On October 30, 2020, it was announced that the most advanced mu-opioid receptor agonist, oliceridine, has been classified as a Schedule II controlled substance by the U.S. Drug Enforcement Administration (DEA). Schedule II includes controlled substances with a high potential for abuse similar to other opioids including fentanyl, methadone, morphine, oxycodone, etc.
The DEA decision has caused some of our colleagues to revisit the preclinical evidence that supported the claims of better safety and tolerability profile of biased mu-opioid agonists. Whether this is by coincidence or not, several critical reviews have appeared recently and the most recent manuscript (still a preprint) challenges even the conclusions based on the original results by Bohn et al. in 2000. This preprint suggests that opioid-induced antinociceptive tolerance may develop even in the absence of β-arrestin-2 activation, and thus significantly affect the clinical utility of biased agonists.

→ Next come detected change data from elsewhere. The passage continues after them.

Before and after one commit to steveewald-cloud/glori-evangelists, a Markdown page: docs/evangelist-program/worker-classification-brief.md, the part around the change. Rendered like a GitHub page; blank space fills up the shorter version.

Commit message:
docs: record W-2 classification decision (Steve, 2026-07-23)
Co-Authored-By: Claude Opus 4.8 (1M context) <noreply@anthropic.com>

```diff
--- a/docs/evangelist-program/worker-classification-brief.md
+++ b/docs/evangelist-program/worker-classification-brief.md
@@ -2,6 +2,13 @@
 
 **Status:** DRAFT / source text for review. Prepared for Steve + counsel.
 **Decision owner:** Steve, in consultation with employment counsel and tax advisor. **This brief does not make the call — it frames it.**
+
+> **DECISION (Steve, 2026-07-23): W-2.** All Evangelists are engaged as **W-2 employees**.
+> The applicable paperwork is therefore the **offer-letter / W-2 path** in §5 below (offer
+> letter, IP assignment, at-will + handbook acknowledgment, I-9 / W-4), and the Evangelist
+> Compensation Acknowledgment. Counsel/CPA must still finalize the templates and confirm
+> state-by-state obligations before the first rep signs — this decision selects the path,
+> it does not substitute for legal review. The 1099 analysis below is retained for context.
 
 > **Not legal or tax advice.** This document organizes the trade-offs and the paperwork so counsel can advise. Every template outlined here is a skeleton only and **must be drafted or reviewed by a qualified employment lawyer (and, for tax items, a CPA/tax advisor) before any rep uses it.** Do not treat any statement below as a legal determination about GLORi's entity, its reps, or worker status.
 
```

It has been repeatedly discussed that both, positive and negative data are important and there may be many reasons why initial findings cannot be confirmed or are confirmed only partially. This recent discussion of biased opioid agonists only serves to illustrate that, no matter how exciting the science is behind a certain hypothesis or theory, robust evidence supporting both internal and external validity of the therapeutic efficacy claims are essential for scientific excitement to translate into clinical benefit.